• All forklift operators should be certified in forklift safety training. Training is available from many forklift dealers and independent safety companies.
• Your forklift should be equipped with a fire extinguisher and a seat belt.
• You should perform a forklift safety check everyday. Walk around the forklift and check the following: tire damage and proper inflation, and check the mast to make sure the chains are in good shape, the rollers aren’t overly worn, the hydraulic hoses aren’t leaking and that the mast is straight.
It absolutely amazes me how many shops do not store slabs safely. There are more accidents from improper storage than anything else. There are several ways to store slabs, including an A-frame or a vertical storage rack.
The following are some requirements when storing slabs using A-frames:
• Frames should be constructed so the slabs rest at an angle to prevent tipping over.
• Slabs should be strapped to the A-frame and secured.
• It is highly recommend that the A-frames be anchored and fixed.
• The maximum load capacity of each A-frame should be marked and displayed.
• The A-frames should be spaced so that removal of slabs can be accomplished without hitting other A-frames.
• Slabs should be stored on A-frames evenly.
• A-frames should be inspected daily for cracked structural members, deformed or bent structural members, splits in wooden supports and cracked welds.
Slab Handling Equipment
There are many devices available today for lifting and moving slabs. One very common method is the overhead bridge or gantry crane, which is a crane that travels along a track to allow slabs to be moved around an indoor storage area. The following is a brief description of some additional methodologies.

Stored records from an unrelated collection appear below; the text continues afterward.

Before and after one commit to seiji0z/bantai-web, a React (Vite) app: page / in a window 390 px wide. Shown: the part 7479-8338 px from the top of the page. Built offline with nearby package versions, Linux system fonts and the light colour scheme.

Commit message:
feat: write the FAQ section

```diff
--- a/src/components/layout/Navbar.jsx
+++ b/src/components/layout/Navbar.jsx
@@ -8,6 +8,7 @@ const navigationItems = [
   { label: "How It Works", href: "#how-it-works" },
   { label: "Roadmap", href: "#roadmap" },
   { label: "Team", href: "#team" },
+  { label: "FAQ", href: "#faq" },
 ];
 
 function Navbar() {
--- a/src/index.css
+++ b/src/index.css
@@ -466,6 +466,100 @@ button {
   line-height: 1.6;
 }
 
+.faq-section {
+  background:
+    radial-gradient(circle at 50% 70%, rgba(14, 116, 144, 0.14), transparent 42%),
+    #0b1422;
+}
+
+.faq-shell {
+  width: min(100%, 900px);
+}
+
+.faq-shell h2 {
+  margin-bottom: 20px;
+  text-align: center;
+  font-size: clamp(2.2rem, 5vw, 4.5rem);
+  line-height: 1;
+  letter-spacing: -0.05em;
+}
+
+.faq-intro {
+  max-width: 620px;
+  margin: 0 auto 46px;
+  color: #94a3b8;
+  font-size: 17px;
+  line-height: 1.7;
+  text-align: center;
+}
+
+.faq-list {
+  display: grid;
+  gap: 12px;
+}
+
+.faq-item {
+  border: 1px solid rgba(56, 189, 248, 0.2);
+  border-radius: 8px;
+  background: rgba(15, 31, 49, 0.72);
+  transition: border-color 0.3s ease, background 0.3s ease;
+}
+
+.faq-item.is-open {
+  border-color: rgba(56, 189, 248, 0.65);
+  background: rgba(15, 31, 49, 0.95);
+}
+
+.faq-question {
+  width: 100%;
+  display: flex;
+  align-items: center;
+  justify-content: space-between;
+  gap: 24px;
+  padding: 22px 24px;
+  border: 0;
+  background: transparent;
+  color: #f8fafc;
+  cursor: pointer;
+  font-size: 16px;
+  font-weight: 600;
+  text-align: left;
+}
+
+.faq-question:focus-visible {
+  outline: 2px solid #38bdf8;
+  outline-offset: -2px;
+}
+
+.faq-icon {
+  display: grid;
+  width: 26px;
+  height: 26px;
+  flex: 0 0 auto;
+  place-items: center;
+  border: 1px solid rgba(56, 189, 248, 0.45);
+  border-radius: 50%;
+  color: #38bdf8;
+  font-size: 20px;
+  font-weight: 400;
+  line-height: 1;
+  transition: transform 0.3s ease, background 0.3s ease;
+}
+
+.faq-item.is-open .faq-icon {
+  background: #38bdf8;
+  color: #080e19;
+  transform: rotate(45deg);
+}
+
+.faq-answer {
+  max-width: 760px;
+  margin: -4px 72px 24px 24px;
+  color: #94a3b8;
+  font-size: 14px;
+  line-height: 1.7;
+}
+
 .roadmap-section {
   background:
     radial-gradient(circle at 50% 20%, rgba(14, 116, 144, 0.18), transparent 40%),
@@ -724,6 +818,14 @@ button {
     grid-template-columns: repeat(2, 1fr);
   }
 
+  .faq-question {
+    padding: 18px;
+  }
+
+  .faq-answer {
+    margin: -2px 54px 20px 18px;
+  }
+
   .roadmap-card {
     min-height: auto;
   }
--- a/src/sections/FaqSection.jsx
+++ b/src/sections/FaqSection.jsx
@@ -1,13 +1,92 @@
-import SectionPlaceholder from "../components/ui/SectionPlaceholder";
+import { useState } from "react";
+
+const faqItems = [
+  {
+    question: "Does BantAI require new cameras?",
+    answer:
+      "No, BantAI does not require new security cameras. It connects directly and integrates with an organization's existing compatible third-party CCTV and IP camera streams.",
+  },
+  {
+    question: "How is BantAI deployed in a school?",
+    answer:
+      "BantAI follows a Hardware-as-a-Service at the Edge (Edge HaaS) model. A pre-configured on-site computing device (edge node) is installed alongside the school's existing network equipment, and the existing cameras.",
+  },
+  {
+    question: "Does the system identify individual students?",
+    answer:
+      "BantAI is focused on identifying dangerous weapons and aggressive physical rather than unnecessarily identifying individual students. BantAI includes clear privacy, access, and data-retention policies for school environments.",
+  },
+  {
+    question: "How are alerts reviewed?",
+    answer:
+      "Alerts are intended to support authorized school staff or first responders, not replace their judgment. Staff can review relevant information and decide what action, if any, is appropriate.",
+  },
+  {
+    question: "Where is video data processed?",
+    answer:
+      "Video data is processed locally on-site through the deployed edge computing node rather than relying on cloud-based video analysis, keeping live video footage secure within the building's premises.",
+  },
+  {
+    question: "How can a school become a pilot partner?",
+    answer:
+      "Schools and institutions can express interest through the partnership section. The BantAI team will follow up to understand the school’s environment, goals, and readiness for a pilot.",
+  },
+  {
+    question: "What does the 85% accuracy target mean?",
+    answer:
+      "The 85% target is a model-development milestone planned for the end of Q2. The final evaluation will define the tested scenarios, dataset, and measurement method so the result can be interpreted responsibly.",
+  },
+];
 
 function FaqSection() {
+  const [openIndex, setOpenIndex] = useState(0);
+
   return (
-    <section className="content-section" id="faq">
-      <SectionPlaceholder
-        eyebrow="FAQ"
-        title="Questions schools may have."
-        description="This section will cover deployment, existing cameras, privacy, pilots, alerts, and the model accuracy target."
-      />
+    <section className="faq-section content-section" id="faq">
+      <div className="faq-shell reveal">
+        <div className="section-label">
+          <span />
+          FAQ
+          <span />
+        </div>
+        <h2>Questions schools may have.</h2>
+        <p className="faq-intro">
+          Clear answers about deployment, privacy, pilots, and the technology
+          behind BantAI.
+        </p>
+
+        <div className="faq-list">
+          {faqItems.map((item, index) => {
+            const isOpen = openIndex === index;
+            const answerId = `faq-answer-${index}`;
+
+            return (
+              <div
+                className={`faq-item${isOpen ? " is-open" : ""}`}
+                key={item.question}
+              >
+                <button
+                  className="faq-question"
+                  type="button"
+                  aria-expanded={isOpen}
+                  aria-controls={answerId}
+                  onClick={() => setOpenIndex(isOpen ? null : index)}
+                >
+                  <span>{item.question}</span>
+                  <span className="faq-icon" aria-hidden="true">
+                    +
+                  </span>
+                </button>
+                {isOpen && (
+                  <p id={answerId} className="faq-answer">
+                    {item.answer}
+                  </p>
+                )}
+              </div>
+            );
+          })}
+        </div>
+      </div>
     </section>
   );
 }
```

Clamps: The clamping device is probably the most popular device for lifting slabs. The device works by pinching the slab as it is being lifted. These clamps are designed to lift one slab at a time. I have seen shops try to lift two or more and this is a major mistake. Care must be taken to inspect the clamp for wear and at no time should any person be under the slab as it is being lifted or moved — I have seen weak slabs break. These clamps are available in various lifting capacities. There are also several variations of these clamps including the scissor clamp.
Vacuum lifters: A little more expensive than standard clamps, these lifting devices use suction cups that are powered by a vacuum pump that is mounted to a forklift. These lifters are great if you don’t have a tilting table because they allow you to set the stone down flat on a table. Make sure you buy the proper lifter for the type of stone you are handling. Some vacuums will not work on honed or flamed stone. Also be careful when the stone is wet because the suction cups may fail. Many lifters now come with alarms that will alert you when a cup is about to fail.
Both the vacuum lifter and the clamps can be mounted to a forklift boom or an overhead or jib crane. When purchasing a boom for your forklift, make sure it is rated and there is a sticker on it that lists the capacity. This is required by OSHA.